NEW YORK — Patricia Field is moving her long-running party from West Broadway in SoHo to the Bowery on the Lower East Side.
The doyenne of club culture and nocturnal style will unveil next month a 4,000-square-foot, two-level boutique at 302 Bowery. She said she envisions a lounge and hair salon on the lower level and a mix of fashion and accessories by young edgy designers, as well as her own label, on the main level.
Field may be best known as the “Sex and the City” costume designer who defined the haute style of Sarah Jessica Parker’s character Carrie Bradshaw. But long before she was putting Parker into Oscar de la Renta gowns and Manolo Blahnik shoes, Field was stocking her original store, which opened on East Eighth Street in 1966, with punk fashion, cheeky accessories and racy undergarments.
A second store, Hotel Venus, bowed in the Nineties.
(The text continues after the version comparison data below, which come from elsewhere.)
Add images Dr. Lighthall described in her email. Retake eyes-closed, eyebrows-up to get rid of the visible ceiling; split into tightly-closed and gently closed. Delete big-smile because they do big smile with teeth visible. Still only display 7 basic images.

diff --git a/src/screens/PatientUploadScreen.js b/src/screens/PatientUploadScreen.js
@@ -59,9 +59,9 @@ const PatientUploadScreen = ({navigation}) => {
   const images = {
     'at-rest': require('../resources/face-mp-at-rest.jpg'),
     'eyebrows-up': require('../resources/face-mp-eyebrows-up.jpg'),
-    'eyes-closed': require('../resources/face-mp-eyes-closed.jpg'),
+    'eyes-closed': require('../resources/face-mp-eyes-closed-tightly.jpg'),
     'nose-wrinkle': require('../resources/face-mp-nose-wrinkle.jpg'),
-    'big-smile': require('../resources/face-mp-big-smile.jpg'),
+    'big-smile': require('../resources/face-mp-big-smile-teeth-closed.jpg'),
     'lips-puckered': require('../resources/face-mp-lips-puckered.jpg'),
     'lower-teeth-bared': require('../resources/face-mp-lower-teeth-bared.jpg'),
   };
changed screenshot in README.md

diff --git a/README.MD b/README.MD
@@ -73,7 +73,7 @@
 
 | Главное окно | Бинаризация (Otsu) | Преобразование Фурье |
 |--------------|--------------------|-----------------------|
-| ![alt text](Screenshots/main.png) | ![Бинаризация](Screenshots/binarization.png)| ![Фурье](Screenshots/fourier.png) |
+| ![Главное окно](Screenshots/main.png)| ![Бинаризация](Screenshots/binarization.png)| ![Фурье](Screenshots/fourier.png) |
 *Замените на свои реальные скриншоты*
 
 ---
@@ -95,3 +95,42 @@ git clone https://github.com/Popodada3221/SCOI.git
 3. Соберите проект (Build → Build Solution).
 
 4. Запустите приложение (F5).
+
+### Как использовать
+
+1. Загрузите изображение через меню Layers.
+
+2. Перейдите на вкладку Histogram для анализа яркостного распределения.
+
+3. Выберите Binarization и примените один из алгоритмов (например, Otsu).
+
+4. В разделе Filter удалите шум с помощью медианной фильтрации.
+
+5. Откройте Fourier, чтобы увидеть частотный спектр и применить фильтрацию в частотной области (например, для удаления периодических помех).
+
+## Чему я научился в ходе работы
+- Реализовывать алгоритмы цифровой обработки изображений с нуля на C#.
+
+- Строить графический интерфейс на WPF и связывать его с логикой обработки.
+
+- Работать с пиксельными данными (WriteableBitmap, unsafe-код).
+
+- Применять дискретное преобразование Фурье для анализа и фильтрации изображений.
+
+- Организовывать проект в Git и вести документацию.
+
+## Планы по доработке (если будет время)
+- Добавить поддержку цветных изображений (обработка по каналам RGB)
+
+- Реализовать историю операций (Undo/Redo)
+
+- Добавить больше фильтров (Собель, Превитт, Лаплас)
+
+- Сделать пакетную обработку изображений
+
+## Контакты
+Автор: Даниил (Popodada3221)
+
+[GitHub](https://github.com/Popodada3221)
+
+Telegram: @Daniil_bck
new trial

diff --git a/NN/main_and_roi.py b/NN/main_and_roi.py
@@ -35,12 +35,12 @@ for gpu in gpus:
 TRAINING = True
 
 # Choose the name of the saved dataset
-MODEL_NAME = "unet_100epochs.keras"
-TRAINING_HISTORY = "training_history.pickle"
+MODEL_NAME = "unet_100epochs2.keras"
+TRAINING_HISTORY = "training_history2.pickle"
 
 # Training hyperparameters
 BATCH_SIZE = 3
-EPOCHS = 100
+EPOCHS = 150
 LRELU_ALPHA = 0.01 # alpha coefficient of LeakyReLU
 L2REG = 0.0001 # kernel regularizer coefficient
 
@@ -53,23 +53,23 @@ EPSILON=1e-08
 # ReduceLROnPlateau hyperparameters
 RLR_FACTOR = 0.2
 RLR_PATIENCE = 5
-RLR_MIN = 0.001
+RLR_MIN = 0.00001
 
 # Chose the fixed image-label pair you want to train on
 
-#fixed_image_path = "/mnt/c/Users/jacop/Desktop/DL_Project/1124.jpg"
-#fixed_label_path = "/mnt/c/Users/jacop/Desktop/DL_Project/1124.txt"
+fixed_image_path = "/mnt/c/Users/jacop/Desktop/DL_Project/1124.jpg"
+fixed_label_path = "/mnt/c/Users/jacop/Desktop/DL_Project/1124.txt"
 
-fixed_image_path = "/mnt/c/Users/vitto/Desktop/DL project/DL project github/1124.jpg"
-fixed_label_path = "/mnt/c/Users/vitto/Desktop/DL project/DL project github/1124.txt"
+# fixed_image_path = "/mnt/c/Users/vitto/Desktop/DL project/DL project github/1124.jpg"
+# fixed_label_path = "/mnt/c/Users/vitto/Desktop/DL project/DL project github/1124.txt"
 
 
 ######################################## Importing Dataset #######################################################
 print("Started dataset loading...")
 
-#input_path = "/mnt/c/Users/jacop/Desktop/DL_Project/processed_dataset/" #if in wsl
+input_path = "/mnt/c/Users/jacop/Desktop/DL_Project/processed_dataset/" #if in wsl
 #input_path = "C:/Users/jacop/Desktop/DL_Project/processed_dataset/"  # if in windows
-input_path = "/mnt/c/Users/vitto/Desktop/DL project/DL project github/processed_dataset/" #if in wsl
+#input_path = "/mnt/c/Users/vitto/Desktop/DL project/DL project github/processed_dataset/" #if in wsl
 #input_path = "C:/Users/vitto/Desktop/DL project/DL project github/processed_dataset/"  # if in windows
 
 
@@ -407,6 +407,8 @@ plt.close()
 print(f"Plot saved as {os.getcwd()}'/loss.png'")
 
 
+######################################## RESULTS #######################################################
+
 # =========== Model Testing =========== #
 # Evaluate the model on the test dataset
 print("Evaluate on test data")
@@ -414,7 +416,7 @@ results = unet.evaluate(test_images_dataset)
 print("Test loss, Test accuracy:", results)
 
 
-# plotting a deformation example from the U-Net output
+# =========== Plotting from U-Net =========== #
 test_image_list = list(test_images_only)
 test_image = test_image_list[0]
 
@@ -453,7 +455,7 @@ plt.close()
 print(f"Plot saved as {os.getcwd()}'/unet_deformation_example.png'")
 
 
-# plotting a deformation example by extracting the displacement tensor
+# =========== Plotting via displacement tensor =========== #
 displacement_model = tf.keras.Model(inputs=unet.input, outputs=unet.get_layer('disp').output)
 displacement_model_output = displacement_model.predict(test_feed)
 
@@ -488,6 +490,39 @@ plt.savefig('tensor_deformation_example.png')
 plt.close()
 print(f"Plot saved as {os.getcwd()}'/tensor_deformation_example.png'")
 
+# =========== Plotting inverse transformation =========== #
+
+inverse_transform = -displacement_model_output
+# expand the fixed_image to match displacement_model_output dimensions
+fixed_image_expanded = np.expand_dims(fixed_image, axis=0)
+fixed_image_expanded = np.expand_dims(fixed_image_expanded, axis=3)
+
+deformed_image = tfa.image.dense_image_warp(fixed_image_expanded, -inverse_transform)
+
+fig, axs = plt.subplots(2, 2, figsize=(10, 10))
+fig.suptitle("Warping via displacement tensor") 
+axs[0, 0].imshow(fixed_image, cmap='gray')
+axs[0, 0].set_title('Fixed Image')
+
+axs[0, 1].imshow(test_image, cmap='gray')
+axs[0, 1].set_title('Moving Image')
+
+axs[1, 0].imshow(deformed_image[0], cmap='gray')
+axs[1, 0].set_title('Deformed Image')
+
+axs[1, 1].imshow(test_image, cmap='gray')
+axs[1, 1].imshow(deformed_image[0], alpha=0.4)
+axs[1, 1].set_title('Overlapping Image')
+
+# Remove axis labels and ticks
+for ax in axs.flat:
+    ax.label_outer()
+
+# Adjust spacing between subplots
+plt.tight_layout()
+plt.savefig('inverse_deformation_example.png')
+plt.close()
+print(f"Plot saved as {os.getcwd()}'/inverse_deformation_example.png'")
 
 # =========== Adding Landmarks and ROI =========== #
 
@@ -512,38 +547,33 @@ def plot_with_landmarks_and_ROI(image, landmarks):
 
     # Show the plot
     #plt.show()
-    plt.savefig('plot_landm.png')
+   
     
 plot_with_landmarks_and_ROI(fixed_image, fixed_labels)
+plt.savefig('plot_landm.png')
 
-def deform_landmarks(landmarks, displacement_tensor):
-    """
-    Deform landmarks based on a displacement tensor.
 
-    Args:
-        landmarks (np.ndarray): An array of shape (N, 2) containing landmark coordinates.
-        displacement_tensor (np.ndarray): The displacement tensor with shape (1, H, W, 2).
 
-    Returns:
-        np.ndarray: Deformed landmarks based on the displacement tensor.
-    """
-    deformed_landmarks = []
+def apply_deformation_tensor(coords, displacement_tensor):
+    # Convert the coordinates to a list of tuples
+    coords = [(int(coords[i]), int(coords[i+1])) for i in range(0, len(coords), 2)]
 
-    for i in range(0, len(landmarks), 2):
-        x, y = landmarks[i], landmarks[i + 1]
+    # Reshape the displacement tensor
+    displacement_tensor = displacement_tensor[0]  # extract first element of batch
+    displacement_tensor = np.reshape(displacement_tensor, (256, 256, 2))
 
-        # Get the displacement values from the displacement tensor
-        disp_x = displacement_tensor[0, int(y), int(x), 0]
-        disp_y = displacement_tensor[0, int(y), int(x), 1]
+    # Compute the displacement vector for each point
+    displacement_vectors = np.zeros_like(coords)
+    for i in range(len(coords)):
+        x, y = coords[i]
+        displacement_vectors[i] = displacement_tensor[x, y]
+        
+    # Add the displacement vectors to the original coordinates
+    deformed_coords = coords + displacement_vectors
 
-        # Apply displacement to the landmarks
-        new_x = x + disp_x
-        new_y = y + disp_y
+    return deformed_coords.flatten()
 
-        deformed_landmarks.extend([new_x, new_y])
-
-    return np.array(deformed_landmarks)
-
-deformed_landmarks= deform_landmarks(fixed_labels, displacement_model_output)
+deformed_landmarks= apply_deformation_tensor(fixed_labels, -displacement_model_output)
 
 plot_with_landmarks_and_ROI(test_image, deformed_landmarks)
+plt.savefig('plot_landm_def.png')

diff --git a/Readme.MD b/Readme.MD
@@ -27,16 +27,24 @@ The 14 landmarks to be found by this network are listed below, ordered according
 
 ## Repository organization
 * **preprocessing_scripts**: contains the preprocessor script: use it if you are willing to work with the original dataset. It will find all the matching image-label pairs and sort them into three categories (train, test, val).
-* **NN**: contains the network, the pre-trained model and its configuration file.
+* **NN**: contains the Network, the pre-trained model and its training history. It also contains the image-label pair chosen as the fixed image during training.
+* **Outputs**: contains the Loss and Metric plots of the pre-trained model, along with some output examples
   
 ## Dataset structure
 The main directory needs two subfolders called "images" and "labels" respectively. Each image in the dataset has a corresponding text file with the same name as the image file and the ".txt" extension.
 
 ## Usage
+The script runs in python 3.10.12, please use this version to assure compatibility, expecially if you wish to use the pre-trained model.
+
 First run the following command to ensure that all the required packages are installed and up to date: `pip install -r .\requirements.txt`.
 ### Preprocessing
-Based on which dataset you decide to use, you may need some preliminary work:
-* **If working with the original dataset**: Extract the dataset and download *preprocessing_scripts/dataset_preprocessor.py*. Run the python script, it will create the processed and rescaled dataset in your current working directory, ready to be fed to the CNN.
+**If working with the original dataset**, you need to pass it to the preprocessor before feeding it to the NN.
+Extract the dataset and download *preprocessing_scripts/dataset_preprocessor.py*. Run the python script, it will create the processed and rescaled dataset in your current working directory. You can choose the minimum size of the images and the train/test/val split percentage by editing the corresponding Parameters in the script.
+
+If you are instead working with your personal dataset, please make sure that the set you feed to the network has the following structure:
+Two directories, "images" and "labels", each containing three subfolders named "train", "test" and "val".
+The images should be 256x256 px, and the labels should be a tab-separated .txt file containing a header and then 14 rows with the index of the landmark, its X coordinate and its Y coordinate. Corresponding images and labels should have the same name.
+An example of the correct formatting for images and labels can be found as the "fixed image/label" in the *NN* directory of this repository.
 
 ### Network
When the Eighth Street location closed in 2002, the SoHo store was renamed Patricia Field.
Now Field is ready for less commercial environs. “I like the Bowery because it’s developing,” said Field, who also lives in the neighborhood. “I like the big open streets of the Bowery and Houston Street. My old, steady customers are happy. They think I belong on the East Side like in the old days. They want to see me get out of SoHo.”
Existing resources will move to the Bowery store, although Field will create special pieces for it, as well. In addition to Heatherette, Hysteric Glamour and White Trash Charms, there will be oddities such as thigh-high angora socks, rhinestone brass knuckles, fingerless biker gloves, rhinestone cigarette holders and what she politely calls bedroom accessories: polkadot triangle cupcake bras and days of the week thong panties. She also plans to feature small designers who make individual pieces with no production. “There seems to be a big groundswell,” she said. “Everybody wants their clothes to be in the store.”
On the Bowery, Patricia Field will have “a different kind of atmosphere,” she said. “We’ll have food and drink. It’s going to be another rhythm, another vibe.”
Field plans to fill the store with a mismatched collection of furniture she inherited, including an animal-print sofa and ottomans and Parsons tables salvaged from the Roberto Cavalli showroom. “They said they were moving and had some stuff they were going to get rid of,” said Field, adding, “they called because whenever I’m there I go crazy over the furniture.”
She got 10-foot columns from the set of “The Devil Wears Prada,” for which she served as costume designer.
Field’s last project, a TV pilot for ABC called “Ugly Betty,” reminded her that life is all about taking risks. The pilot, which is based on a popular Latino soap opera, is about a young woman who lives in Queens and gets a job at a fashion magazine, but she’s not a fashion person.
“It’s good to move and change,” Field said. “It’s good to grow. If you sit in one place forever you feel safe and secure, but life gets flat. You need new inspirations and new excitement.”